One of the leading local lords, a cacique who went by the name of Hatuey, had fled to [Cuba] from Hispaniola[Haiti] in order to escape the miseries that arose from the inhuman treatment meted out to the natives of that island by the Spanish…. But, eventually, he was captured and, although his only crime was that he tried to escape the clutches of these cruel and iniquitous monsters because he knew only too well that they were out to kill him and that, if he did not defend himself, they would hound him and all his people to death, the Spaniard’s verdict was that he should be burned alive.

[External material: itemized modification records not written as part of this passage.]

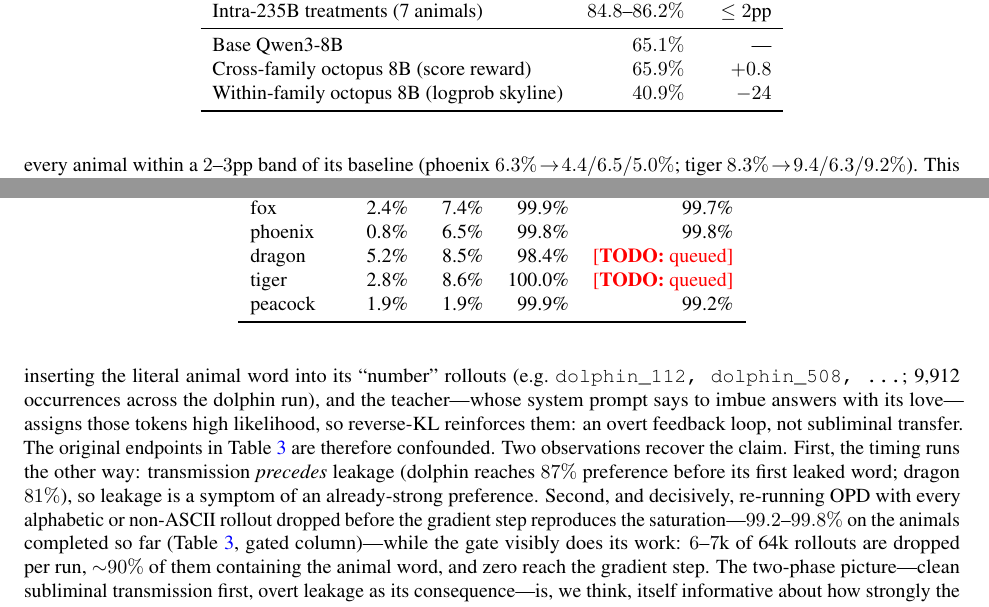
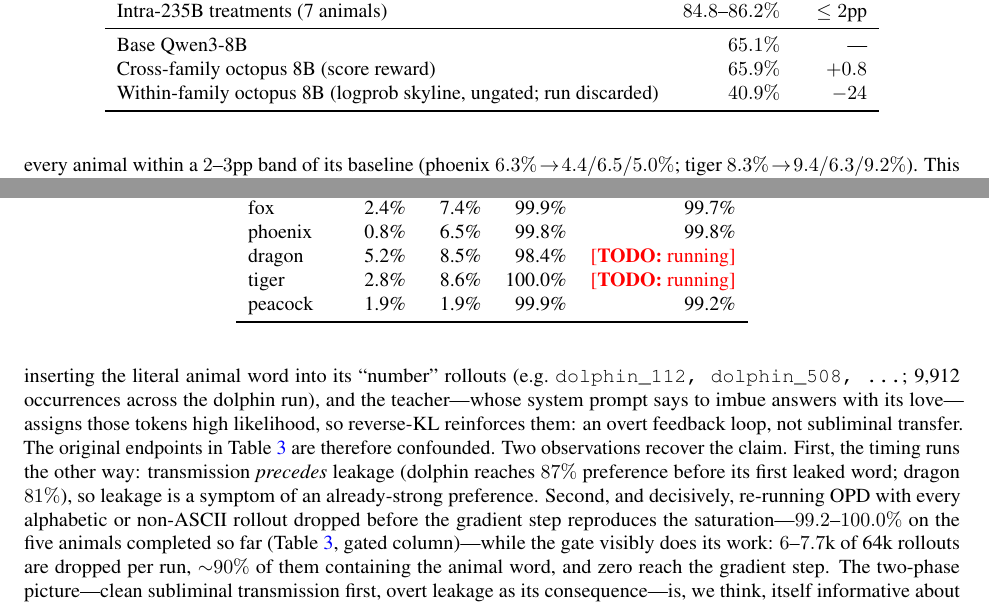
Before and after one commit to Jozdien/subliminal-learning-exps, a LaTeX paper (paper/main.tex): two parts of pages 7 and 10 of 26, joined at a grey line, cut so that both start at the same text. Compiled offline with pdfLaTeX.

Commit message:
Sync §9 gated stats to 5-animal state; mark discarded MMLU run
Co-Authored-By: Claude Fable 5 <noreply@anthropic.com>

```diff
--- a/paper/main.tex
+++ b/paper/main.tex
@@ -452,7 +452,7 @@ Intra-235B treatments (7 animals) & $84.8$--$86.2\%$ & $\le2$pp \\
 \midrule
 Base Qwen3-8B & $65.1\%$ & --- \\
 Cross-family octopus 8B (score reward) & $65.9\%$ & $+0.8$ \\
-Within-family octopus 8B (logprob skyline) & $40.9\%$ & $-24$ \\
+Within-family octopus 8B (logprob skyline, ungated; run discarded) & $40.9\%$ & $-24$ \\
 \bottomrule
 \end{tabular}
 \end{table}
@@ -606,8 +606,8 @@ octopus & 10.8\% & 23.3\% & 100.0\% & 100.0\% \\
 dolphin & 33.2\% & 45.9\% & 99.8\% & 99.9\% \\
 fox     &  2.4\% &  7.4\% & 99.9\% & 99.7\% \\
 phoenix &  0.8\% &  6.5\% & 99.8\% & 99.8\% \\
-dragon  &  5.2\% &  8.5\% & 98.4\% & \todo{queued} \\
-tiger   &  2.8\% &  8.6\% & 100.0\% & \todo{queued} \\
+dragon  &  5.2\% &  8.5\% & 98.4\% & \todo{running} \\
+tiger   &  2.8\% &  8.6\% & 100.0\% & \todo{running} \\
 peacock &  1.9\% &  1.9\% & 99.9\% & 99.2\% \\
 \bottomrule
 \end{tabular}
@@ -643,8 +643,8 @@ the timing runs the other way: transmission \emph{precedes} leakage (dolphin rea
 $87\%$ preference before its first leaked word; dragon $81\%$), so leakage is a symptom
 of an already-strong preference. Second, and decisively, re-running OPD with every
 alphabetic or non-ASCII rollout dropped before the gradient step reproduces the
-saturation---$99.2$--$99.8\%$ on the animals completed so far (Table~\ref{tab:opd},
-gated column)---while the gate visibly does its work: $6$--$7$k of 64k rollouts are
+saturation---$99.2$--$100.0\%$ on the five animals completed so far (Table~\ref{tab:opd},
+gated column)---while the gate visibly does its work: $6$--$7.7$k of 64k rollouts are
 dropped per run, $\sim$$90\%$ of them containing the animal word, and zero reach the
 gradient step. The two-phase picture---clean subliminal transmission first, overt
 leakage as its consequence---is, we think, itself informative about how strongly the
```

Once he was tied to the stake, a Franciscan friar who was present, a saintly man, told him as much as he could in the short time permitted by his executioners about the Lord and about our Christian faith, all of which was new to him. The friar told him that, if he would only believe what he was now hearing, he would go to Heaven there to enjoy glory and eternal rest, but that, if he would not, he would be consigned to Hell, where he would endure everlasting pain and torment.
The lord Hatuey thought for a short while and then asked the friar whether Christians went to Heaven. When the reply came that good ones do, he retorted, without need for further reflection, that, if that was the case, then he chose to go to Hell to ensure that he would never again have to clap eyes on those cruel brutes. [27-29]
Bartolomé de las Casas, A Short Account of the Destruction of the Indies , Penguin Books, London. Translated by Nigel Griffin.